(Exercise material begins)

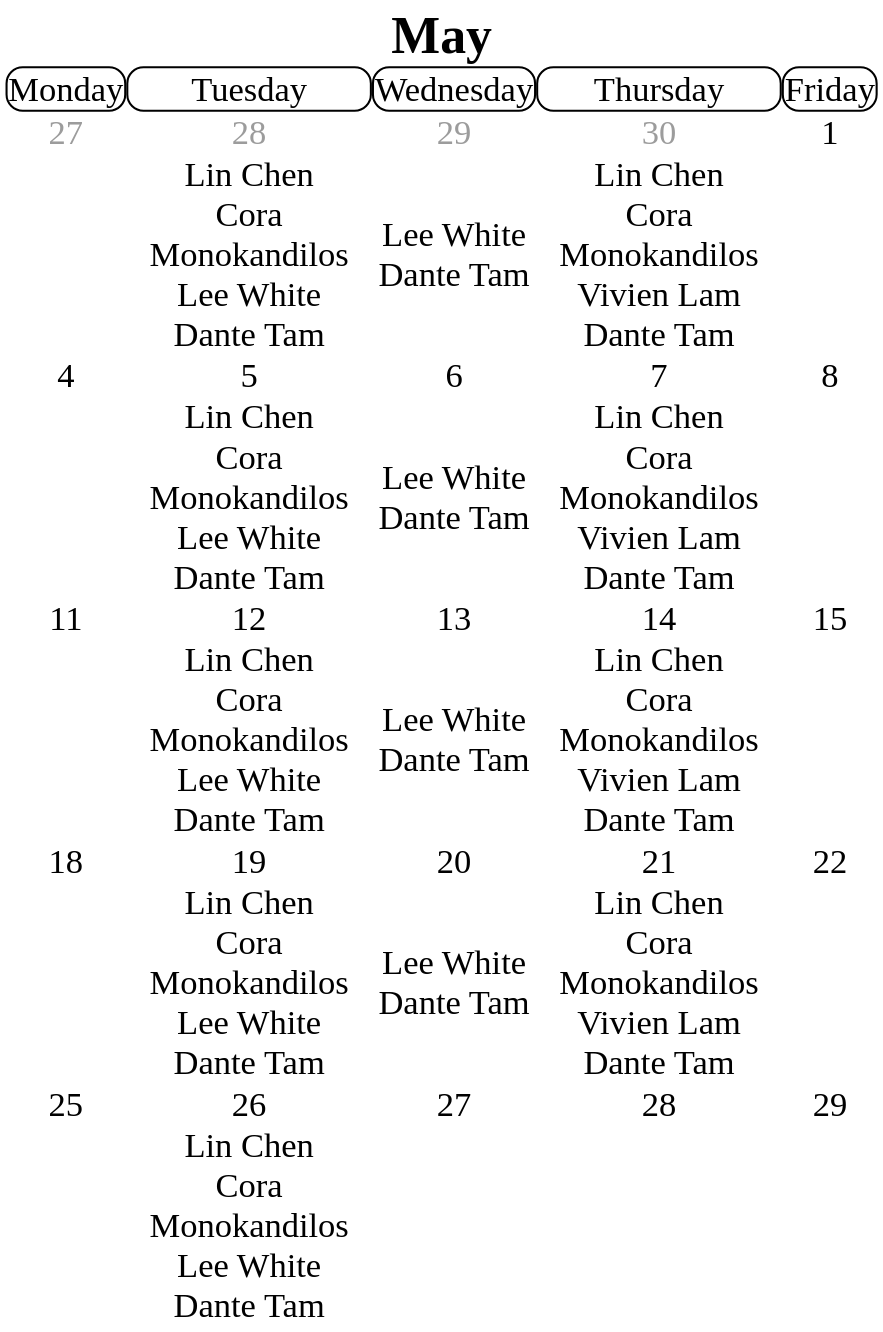
Repository: shleewhite/missionBitCalendar
Page: views/may.html
The author's editor kept a record of every edit. The page is drawn from the files as they stood at one moment, then again after the next edit.
The browser window is 1280 px wide. The pictures show the whole page, at 69% of full size.

Above is the page before.

### views/may.html
<article id="may">
<html>
    <link rel="stylesheet" type="text/css" href="main.css">
    <head></head>
    <body>
        <table id="monthTable">
                <th class="monthHeader" colspan="5">May</th>
            <tr>
                <td class="weekday">Monday</td>
                <td class="weekday">Tuesday</td>
                <td class="weekday">Wednesday</td>
                <td class="weekday">Thursday</td>
                <td class="weekday">Friday</td>
            </tr>
               <tr>
                <td class="nextMonth">27</td>
                <td class="nextMonth">28</td>
                <td class="nextMonth">29</td>
                <td class="nextMonth">30</td>
                <td class="nums">1</td>
            </tr>
                <tr>
                <td class="noOne"> </td>
                <td class="marchPeople">Lin Chen<br>Cora Monokandilos<br>Lee White<br>Dante Tam</td>
                <td class="marchPeople">Lee White<br>Dante Tam</td>
                <td class="marchPeople">Lin Chen<br>Cora Monokandilos<br>Vivien Lam<br>Dante Tam</td>
                <td class="noOne"> </td>
            </tr>
               <tr>
                <td class="nums">4</td>
                <td class="nums">5</td>
                <td class="nums">6</td>
                <td class="nums">7</td>
                <td class="nums">8</td>
            </tr>
            <tr>
                <td class="noOne"> </td>
                <td class="marchPeople">Lin Chen<br>Cora Monokandilos<br>Lee White<br>Dante Tam</td>
                <td class="marchPeople">Lee White<br>Dante Tam</td>
                <td class="marchPeople">Lin Chen<br>Cora Monokandilos<br>Vivien Lam<br>Dante Tam</td>
                <td class="noOne"> </td>
            </tr>
               <tr>
                <td class="nums">11</td>
                <td class="nums">12</td>
                <td class="nums">13</td>
                <td class="nums">14</td>
                <td class="nums">15</td>
            </tr>
            <tr>
                <td class="noOne"> </td>
                <td class="marchPeople">Lin Chen<br>Cora Monokandilos<br>Lee White<br>Dante Tam</td>
                <td class="marchPeople">Lee White<br>Dante Tam</td>
                <td class="marchPeople">Lin Chen<br>Cora Monokandilos<br>Vivien Lam<br>Dante Tam</td>
                <td class="noOne"> </td>
            </tr>
               <tr>
                <td class="nums">18</td>
                <td class="nums">19</td>
                <td class="nums">20</td>
                <td class="nums">21</td>
                <td class="nums">22</td>
            </tr>
            <tr>
                <td class="noOne"> </td>
                <td class="marchPeople">Lin Chen<br>Cora Monokandilos<br>Lee White<br>Dante Tam</td>
                <td class="marchPeople">Lee White<br>Dante Tam</td>
                <td class="marchPeople">Lin Chen<br>Cora Monokandilos<br>Vivien Lam<br>Dante Tam</td>
                <td  class="noOne"></td>
            </tr>
               <tr>
                <td class="nums">25</td>
                <td class="nums">26</td>
                <td class="nums">27</td>
                <td class="nums">28</td>
                <td class="nums">29</td>
            </tr>
            <tr>
                <td class="noOne"> </td>
                <td class="marchPeople">Lin Chen<br>Cora Monokandilos<br>Lee White<br>Dante Tam</td>
                <td> </td>
                <td> </td>
                <td> </td>
            </tr>
        </table>
    </body>
</html>

### views/main.css
table {
    text-align: center;
    font-size: 50px;
    width: 100%;
    height: 700px;
    border-spacing: 50px 20px;

}
table th {
    text-align: center;
}
#year{
    /*font-family: 'Lobster', cursive;*/
    font-size: 100px;
}
.month{
    border-collapse: separate;
    border-color: #000000;
    border-radius: 25px;
    border-style: double;

    border-top-width: 15px;
    border-bottom-width: 15px;
    border-left-width: 15px;
    border-right-width: 15px;
    cursor: pointer;
}
.monthHeader {
    font-size: 75px;
    border-style: none;
}
.weekday {
    font-size: 50px;
    border-style: solid;
    border-radius: 25px;
}
#monthTable {
    border-spacing: 0px;
    border-color: #000000;
    border-radius: 25px;
    cursor: pointer;
    padding: 0px;
}
.days {
    font-size: 20px;
    text-align: left;
    border-style: double;
}
.noOne {
    text-align: center;
}
.nextMonth {
    color: #9C9C9C;
}

After the next edit:
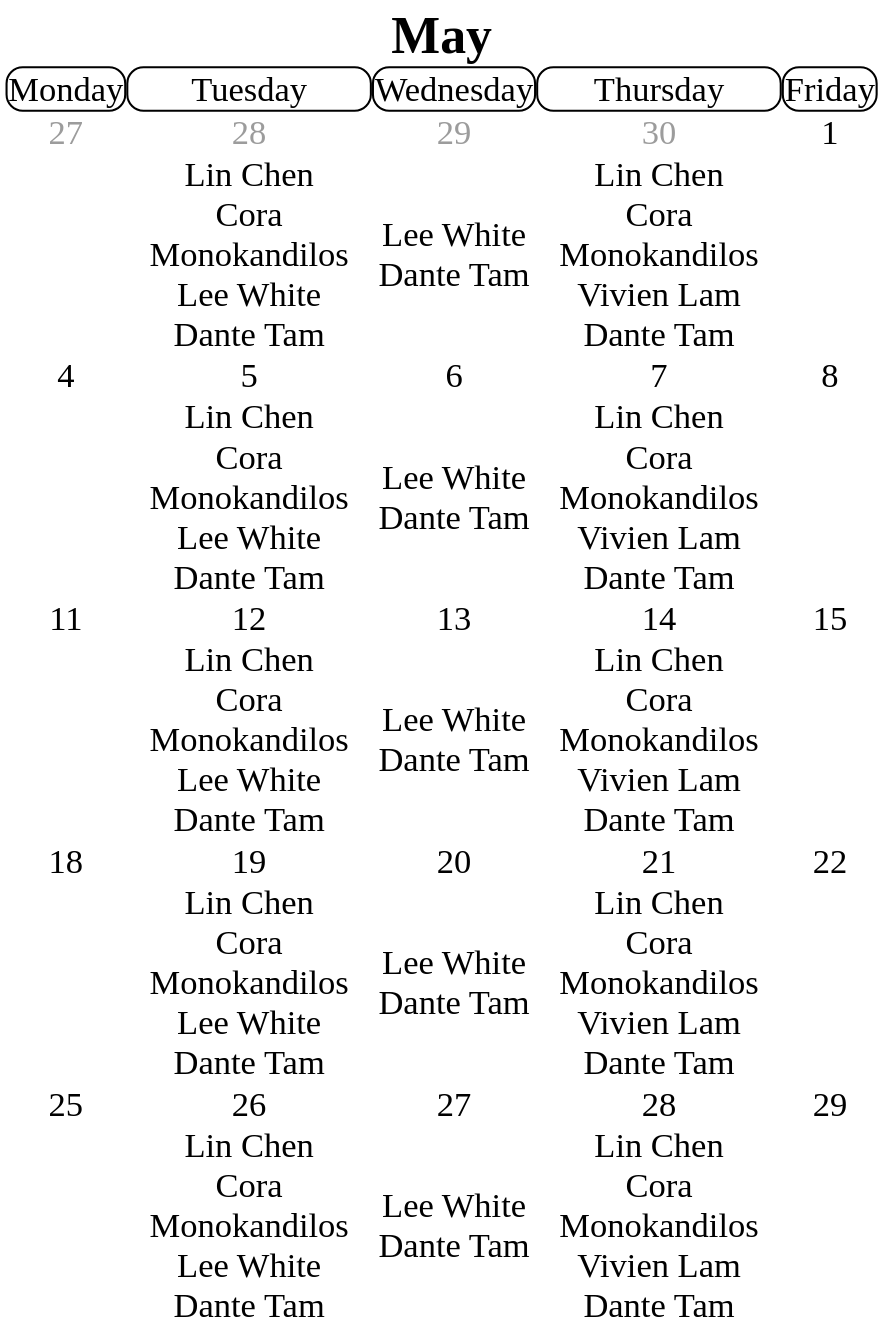
The edit:
--- a/views/may.html
+++ b/views/may.html
@@ -78,9 +78,9 @@
             <tr>
                 <td class="noOne"> </td>
                 <td class="marchPeople">Lin Chen<br>Cora Monokandilos<br>Lee White<br>Dante Tam</td>
-                <td> </td>
-                <td> </td>
-                <td> </td>
+                <td class="marchPeople">Lee White<br>Dante Tam</td>
+                <td class="marchPeople">Lin Chen<br>Cora Monokandilos<br>Vivien Lam<br>Dante Tam</td>
+               <td  class="noOne"></td>
             </tr>
         </table>
     </body>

(Exercise material ends)

_Exercise description_. Report every line in the data that holds "monthHeader", copying each one.

_Solved problem_.
                <th class="monthHeader" colspan="5">May</th>
.monthHeader {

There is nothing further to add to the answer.